However, if you want to understand the beauty of St. Mary’s Wilderness, then we need to dig a little deeper. And what better place to begin, than “back in the day…”
Photo by Pixabay.
Northern Rockbridge Country: First Half of 1800s.
Alright, I’m going to take you back to 1840s Northern Rockbridge County, so approximately twenty years pre-civil war. The Shenandoah Valley and Blue Ridge Mountains of Virginia depended heavily on an agrarian lifestyle. Cyrus McCormick was attempting to peddle his newly designed mechanical reaper to local farmers, but they considered it unreliable. As a rule, mountain folk don’t trust new.
In addition to farming, locals knew the mountains were rich in resources and minerals for daily life. The mountains had water, timber, and iron ore deposits; the perfect components for iron production.

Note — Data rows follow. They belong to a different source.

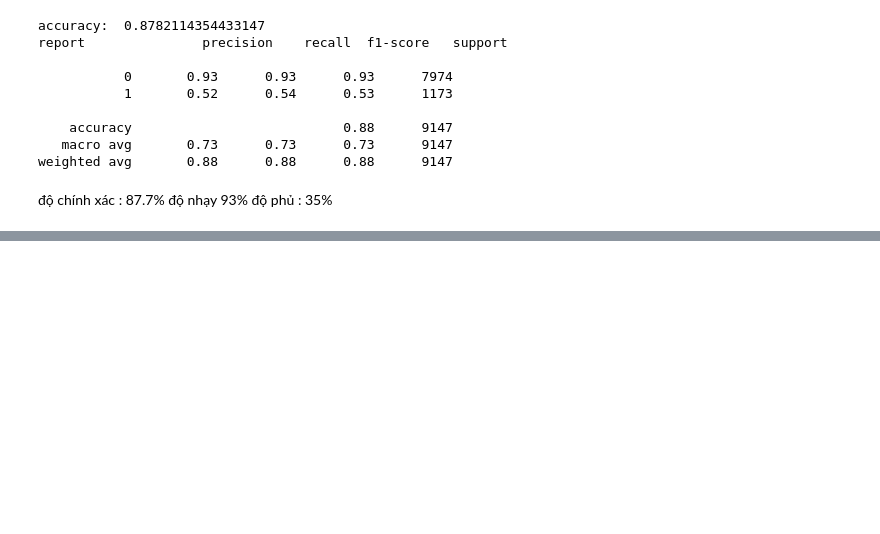
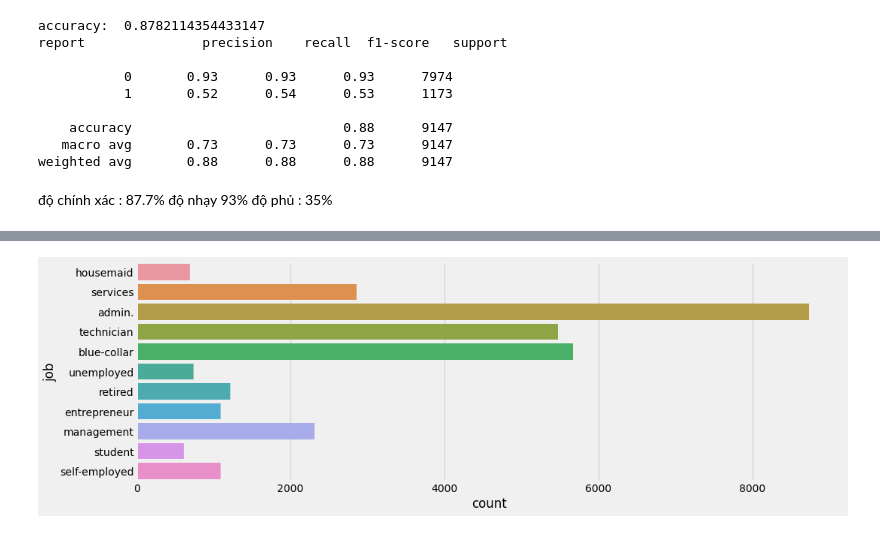
Before and after one commit to TuTuanLe/bank-additional-mining, a Jupyter notebook: mining.ipynb, the cells around one changed output, grey strips where cells are left out. Drawn from its saved outputs; the diff is of its cells as text; code cells hidden in the pictures; blank space fills up the shorter version.

```diff
--- a/mining.ipynb
+++ b/mining.ipynb
@@ -263,0 +293,8 @@ weighted avg       0.88      0.88      0.88      9147
+# %%
+# Thống kê số mẫu dữ liệu theo Nghề nghiệp(job)
+
+plt.figure(1, figsize = (15, 5))
+sns.countplot(y = 'job', data = df1)
+plt.show()
+# %% [output]
+[figure, added]
```
Also changed, not shown: parts of 23 cells of this notebook.
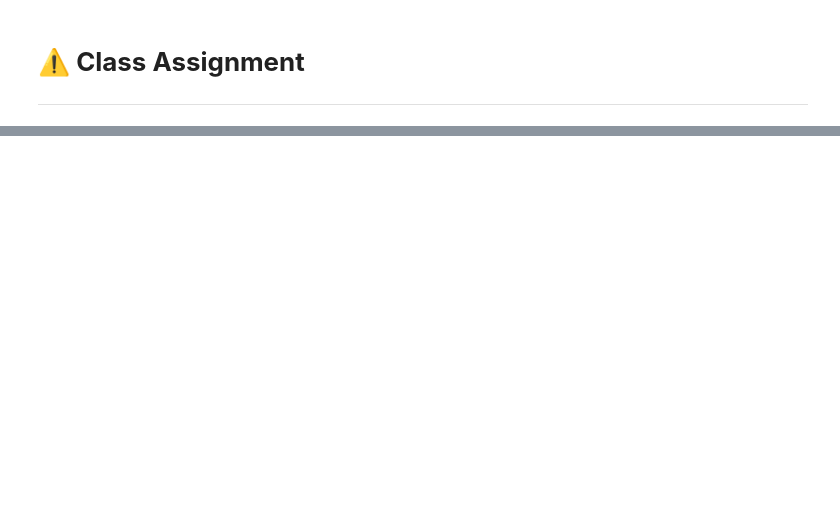
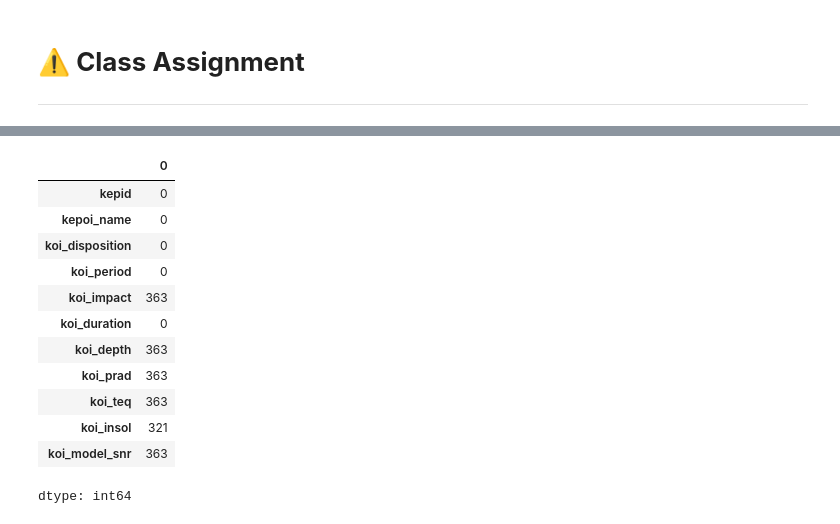
Before and after one commit to f0xpl0it/Tercer-Diplomado-en-Programacion-Basica, a Jupyter notebook: Python/Challenge/CLASS_ASSIGNMENT.ipynb, the cells around one changed output, grey strips where cells are left out. Saved outputs shown, nothing was run; the diff lists cells and outputs as text; code cells hidden in the pictures; blank space fills up the shorter version.

```diff
--- a/Python/Challenge/CLASS_ASSIGNMENT.ipynb
+++ b/Python/Challenge/CLASS_ASSIGNMENT.ipynb
@@ -62,0 +181,18 @@ df_0 = pd.read_csv(data_url)
+# %%
+# Identification of the number of rows per column containing NaN values
+nans_por_col=df_0.isna().sum(axis=0)
+nans_por_col
+# %% [output]
+|  | 0 |
+| kepid | 0 |
+| kepoi_name | 0 |
+| koi_disposition | 0 |
+| koi_period | 0 |
+| koi_impact | 363 |
+| koi_duration | 0 |
+| koi_depth | 363 |
+| koi_prad | 363 |
+| koi_teq | 363 |
+| koi_insol | 321 |
+| koi_model_snr | 363 |
+dtype: int64
```
Also changed, not shown: parts of 44 cells of this notebook, 1 other file.
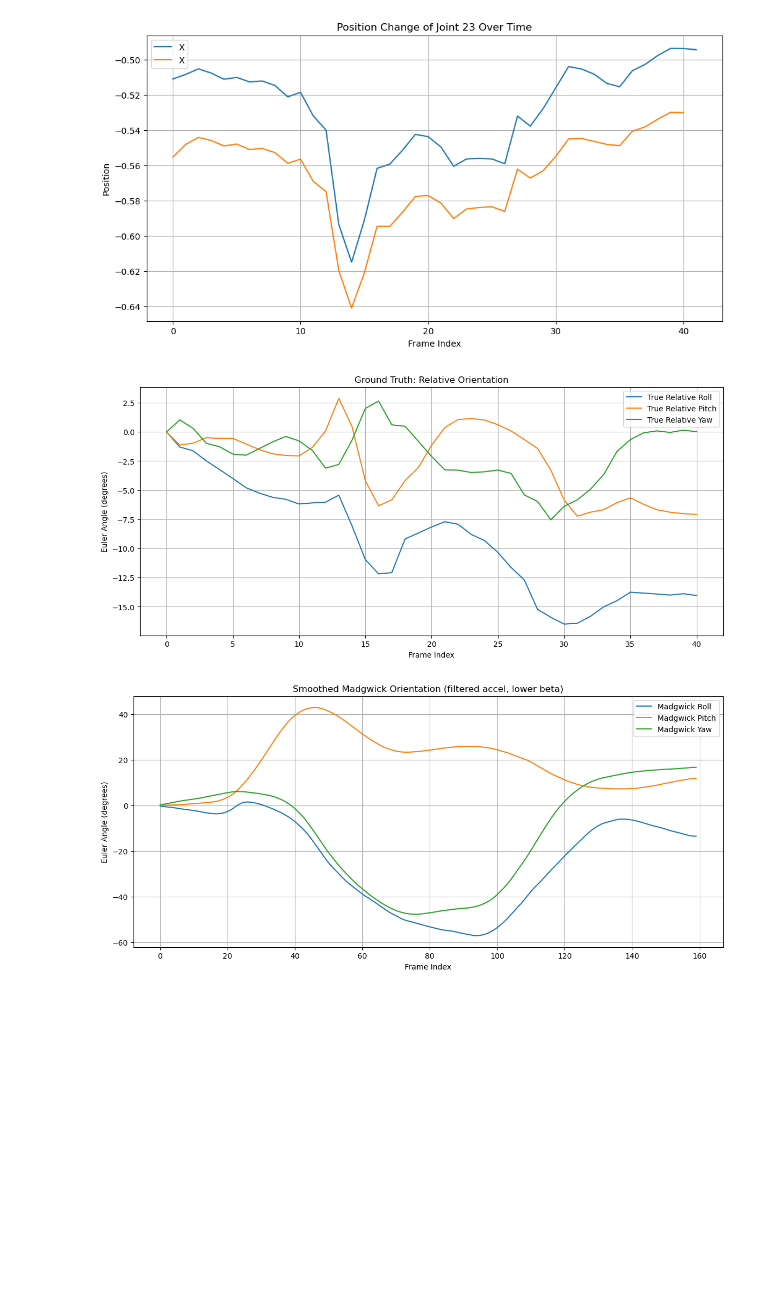
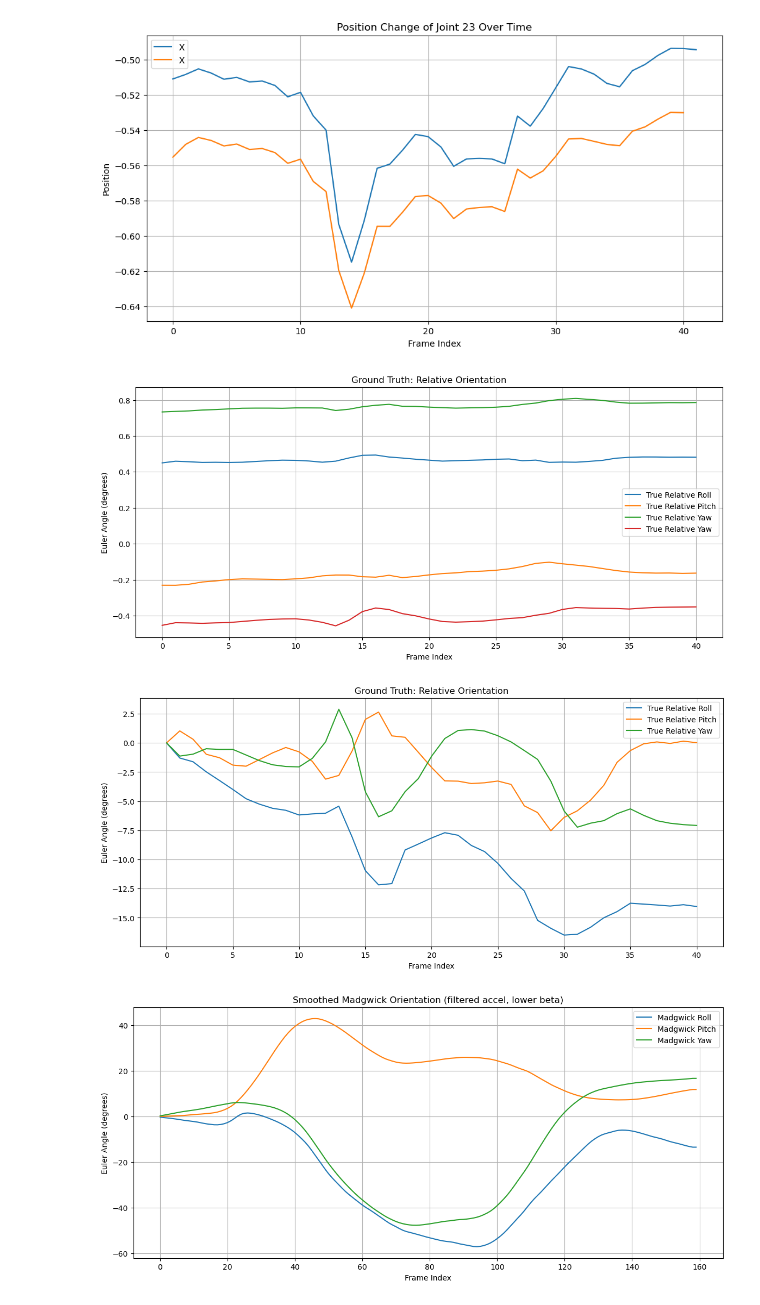
Before and after one commit to lalasray/smpl_to_joint, a Jupyter notebook: gen_IMU_WHAM_mod.ipynb, the cells around one changed output. Drawn from its saved outputs; the diff is of its cells as text; code cells hidden in the pictures; blank space fills up the shorter version.

```diff
--- a/gen_IMU_WHAM_mod.ipynb
+++ b/gen_IMU_WHAM_mod.ipynb
@@ -351,11 +351,33 @@ rot_rel = rot0_inv * rot  # (N,)
 # === Convert to Euler ===
 eulers_rel = rot_rel.as_euler('xyz', degrees=True)
 
+def moving_average(data, window_size):
+    """Smooth each column with simple moving average"""
+    cumsum = np.cumsum(np.insert(data, 0, 0, axis=0), axis=0)
+    return (cumsum[window_size:] - cumsum[:-window_size]) / window_size
+
+# Pick your window size (larger = smoother)
+window = 5  # try 5, 10, 20 depending on noise level
+
+#eulers_rel = moving_average(eulers_rel, window)
+
 # === Plot ===
 plt.figure(figsize=(14, 6))
+plt.plot(ore[:, 0], label='True Relative Roll')
+plt.plot(ore[:, 2], label='True Relative Pitch')
+plt.plot(ore[:, 1], label='True Relative Yaw')
+plt.plot(ore[:, 3], label='True Relative Yaw')
+plt.title('Ground Truth: Relative Orientation')
+plt.xlabel('Frame Index')
+plt.ylabel('Euler Angle (degrees)')
+plt.legend()
+plt.grid(True)
+plt.show()
+
+plt.figure(figsize=(14, 6))
 plt.plot(eulers_rel[:, 0], label='True Relative Roll')
-plt.plot(eulers_rel[:, 1], label='True Relative Pitch')
-plt.plot(eulers_rel[:, 2], label='True Relative Yaw')
+plt.plot(eulers_rel[:, 2], label='True Relative Pitch')
+plt.plot(eulers_rel[:, 1], label='True Relative Yaw')
 plt.title('Ground Truth: Relative Orientation')
 plt.xlabel('Frame Index')
 plt.ylabel('Euler Angle (degrees)')
@@ -395,32 +417,33 @@ accel_filt = lowpass(accel, cutoff=5.0, fs=fs)
 # ✅ Normalize accel to unit g for stability
 accel_filt = accel_filt / np.linalg.norm(accel_filt, axis=1, keepdims=True)
 
 # ✅ Use a smaller beta for smoother output
 madgwick = Madgwick(sampleperiod=dt, beta=0.02)  # Try 0.02–0.05
 
 q_madgwick = np.zeros((N, 4))
 q_madgwick[0] = [1, 0, 0, 0]
 
 for t in range(1, N):
     q_madgwick[t] = madgwick.updateIMU(q=q_madgwick[t-1], gyr=gyro[t], acc=accel_filt[t])
 
 # Convert to scipy convention
 q_madgwick_scipy = np.column_stack((q_madgwick[:, 1], q_madgwick[:, 2], q_madgwick[:, 3], q_madgwick[:, 0]))
 
 r_madgwick = R.from_quat(q_madgwick_scipy)
 eulers_madgwick = r_madgwick.as_euler('xyz', degrees=True)
 
 # Plot
 plt.figure(figsize=(14, 6))
 plt.plot(eulers_madgwick[:, 0], label='Madgwick Roll')
 plt.plot(eulers_madgwick[:, 1], label='Madgwick Pitch')
 plt.plot(eulers_madgwick[:, 2], label='Madgwick Yaw')
 plt.title('Smoothed Madgwick Orientation (filtered accel, lower beta)')
 plt.xlabel('Frame Index')
 plt.ylabel('Euler Angle (degrees)')
 plt.legend()
 plt.grid(True)
 plt.show()
 # %% [output]
-[figure, old version]
+[figure, new version]
-[figure, old version]
+[figure, new version]
+[figure, added]
```
Also changed, not shown: parts of 1 cell of this notebook, 2 other files.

According to an oral history of Vesuvius, Virginia, the “old Iron Furnace” was built around “the middle of the first half of the eighteen hundreds.” 1828, for clarification purposes. The Furnace was a cold blast furnace, which utilized charcoal for its heating source during the production of iron. In order to get the charcoal, they burned the plentiful mountain timber, then melted the ore from the mountains down into pig iron, which is used in the production of steel. By 1843, the old Vesuvius Foundry was built and used the pig iron from the Furnace to manufacture iron for plows which were then sold to local farmers. See, practical people. Use what you got, to make what you need.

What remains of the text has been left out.